■ ASSIGNMENT: Please work out how many lines in the entries contain "OVERNIGHT", then give that number with nothing added.

■ GIVEN ENTRIES:
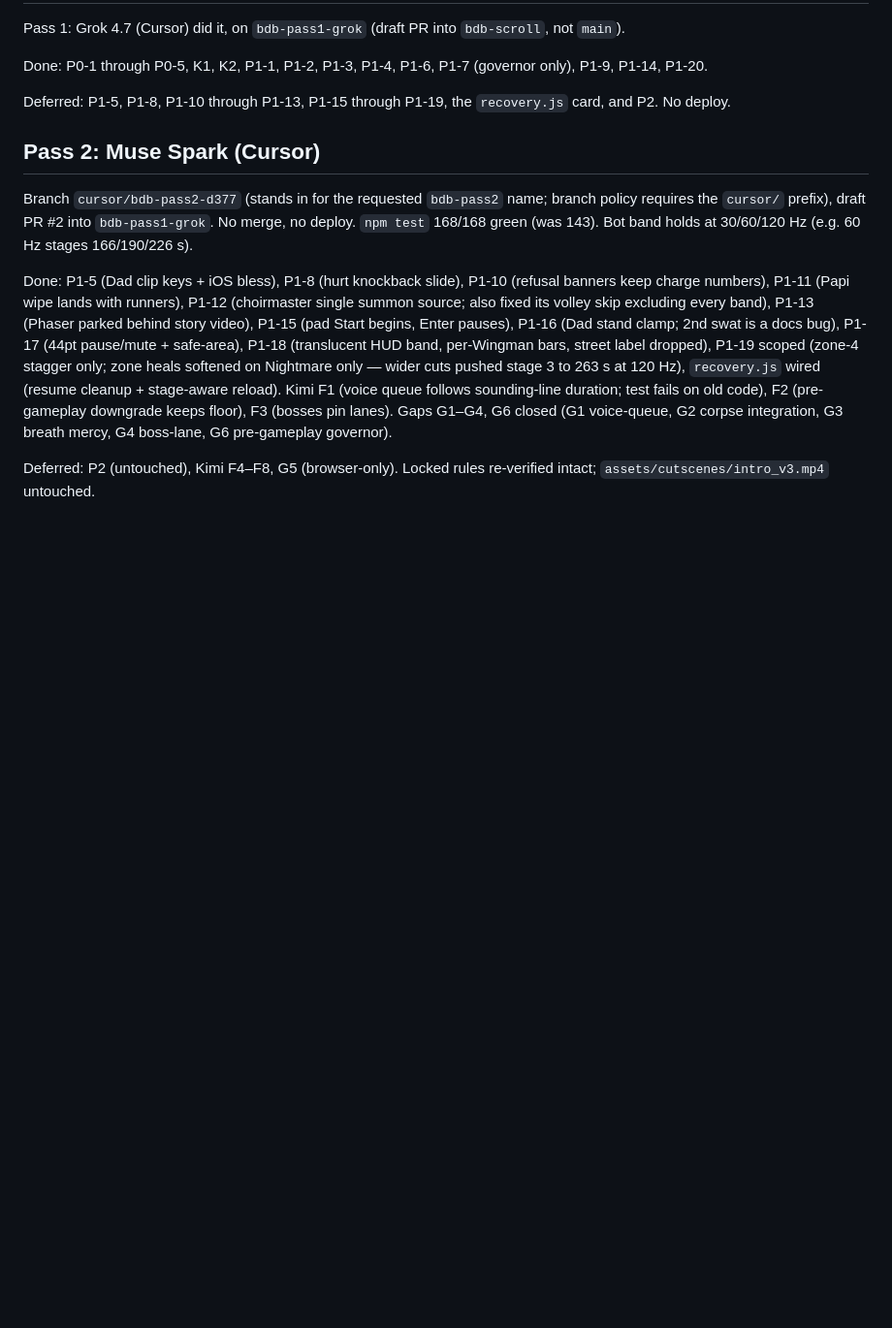
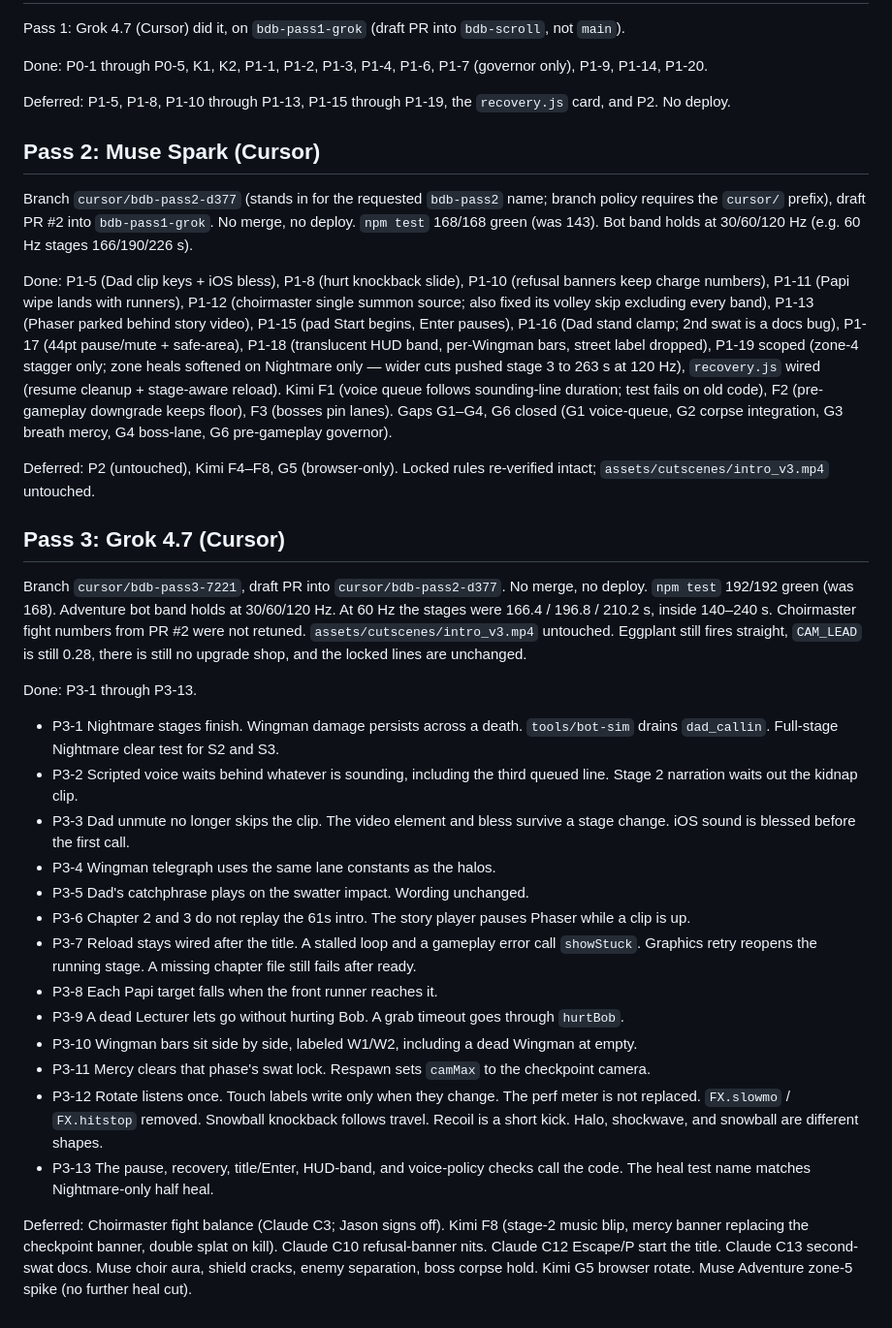
Before and after one commit to jfeldman9-rgb/bdb-rwb, a Markdown page: docs/OVERNIGHT-STATUS.md, the part around the change. Shown at 97% size. GitHub-like rendering; blank space fills up the shorter version.

Commit message:
Log pass 3: Grok 4.7, done and deferred.
192 tests green. Adventure stages stay inside 140-240s. No merge, no deploy.

Co-authored-by: jfeldman9-rgb <jfeldman9-rgb@users.noreply.github.com>

```diff
--- a/docs/OVERNIGHT-STATUS.md
+++ b/docs/OVERNIGHT-STATUS.md
@@ -50,3 +50,24 @@ Branch `cursor/bdb-pass2-d377` (stands in for the requested `bdb-pass2` name; br
 Done: P1-5 (Dad clip keys + iOS bless), P1-8 (hurt knockback slide), P1-10 (refusal banners keep charge numbers), P1-11 (Papi wipe lands with runners), P1-12 (choirmaster single summon source; also fixed its volley skip excluding every band), P1-13 (Phaser parked behind story video), P1-15 (pad Start begins, Enter pauses), P1-16 (Dad stand clamp; 2nd swat is a docs bug), P1-17 (44pt pause/mute + safe-area), P1-18 (translucent HUD band, per-Wingman bars, street label dropped), P1-19 scoped (zone-4 stagger only; zone heals softened on Nightmare only — wider cuts pushed stage 3 to 263 s at 120 Hz), `recovery.js` wired (resume cleanup + stage-aware reload). Kimi F1 (voice queue follows sounding-line duration; test fails on old code), F2 (pre-gameplay downgrade keeps floor), F3 (bosses pin lanes). Gaps G1–G4, G6 closed (G1 voice-queue, G2 corpse integration, G3 breath mercy, G4 boss-lane, G6 pre-gameplay governor).
 
 Deferred: P2 (untouched), Kimi F4–F8, G5 (browser-only). Locked rules re-verified intact; `assets/cutscenes/intro_v3.mp4` untouched.
+
+## Pass 3: Grok 4.7 (Cursor)
+
+Branch `cursor/bdb-pass3-7221`, draft PR into `cursor/bdb-pass2-d377`. No merge, no deploy. `npm test` 192/192 green (was 168). Adventure bot band holds at 30/60/120 Hz. At 60 Hz the stages were 166.4 / 196.8 / 210.2 s, inside 140–240 s. Choirmaster fight numbers from PR #2 were not retuned. `assets/cutscenes/intro_v3.mp4` untouched. Eggplant still fires straight, `CAM_LEAD` is still 0.28, there is still no upgrade shop, and the locked lines are unchanged.
+
+Done: P3-1 through P3-13.
+- P3-1 Nightmare stages finish. Wingman damage persists across a death. `tools/bot-sim` drains `dad_callin`. Full-stage Nightmare clear test for S2 and S3.
+- P3-2 Scripted voice waits behind whatever is sounding, including the third queued line. Stage 2 narration waits out the kidnap clip.
+- P3-3 Dad unmute no longer skips the clip. The video element and bless survive a stage change. iOS sound is blessed before the first call.
+- P3-4 Wingman telegraph uses the same lane constants as the halos.
+- P3-5 Dad's catchphrase plays on the swatter impact. Wording unchanged.
+- P3-6 Chapter 2 and 3 do not replay the 61s intro. The story player pauses Phaser while a clip is up.
+- P3-7 Reload stays wired after the title. A stalled loop and a gameplay error call `showStuck`. Graphics retry reopens the running stage. A missing chapter file still fails after ready.
+- P3-8 Each Papi target falls when the front runner reaches it.
+- P3-9 A dead Lecturer lets go without hurting Bob. A grab timeout goes through `hurtBob`.
+- P3-10 Wingman bars sit side by side, labeled W1/W2, including a dead Wingman at empty.
+- P3-11 Mercy clears that phase's swat lock. Respawn sets `camMax` to the checkpoint camera.
+- P3-12 Rotate listens once. Touch labels write only when they change. The perf meter is not replaced. `FX.slowmo` / `FX.hitstop` removed. Snowball knockback follows travel. Recoil is a short kick. Halo, shockwave, and snowball are different shapes.
+- P3-13 The pause, recovery, title/Enter, HUD-band, and voice-policy checks call the code. The heal test name matches Nightmare-only half heal.
+
+Deferred: Choirmaster fight balance (Claude C3; Jason signs off). Kimi F8 (stage-2 music blip, mercy banner replacing the checkpoint banner, double splat on kill). Claude C10 refusal-banner nits. Claude C12 Escape/P start the title. Claude C13 second-swat docs. Muse choir aura, shield cracks, enemy separation, boss corpse hold. Kimi G5 browser rotate. Muse Adventure zone-5 spike (no further heal cut).
```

■ ANSWER BOX: 3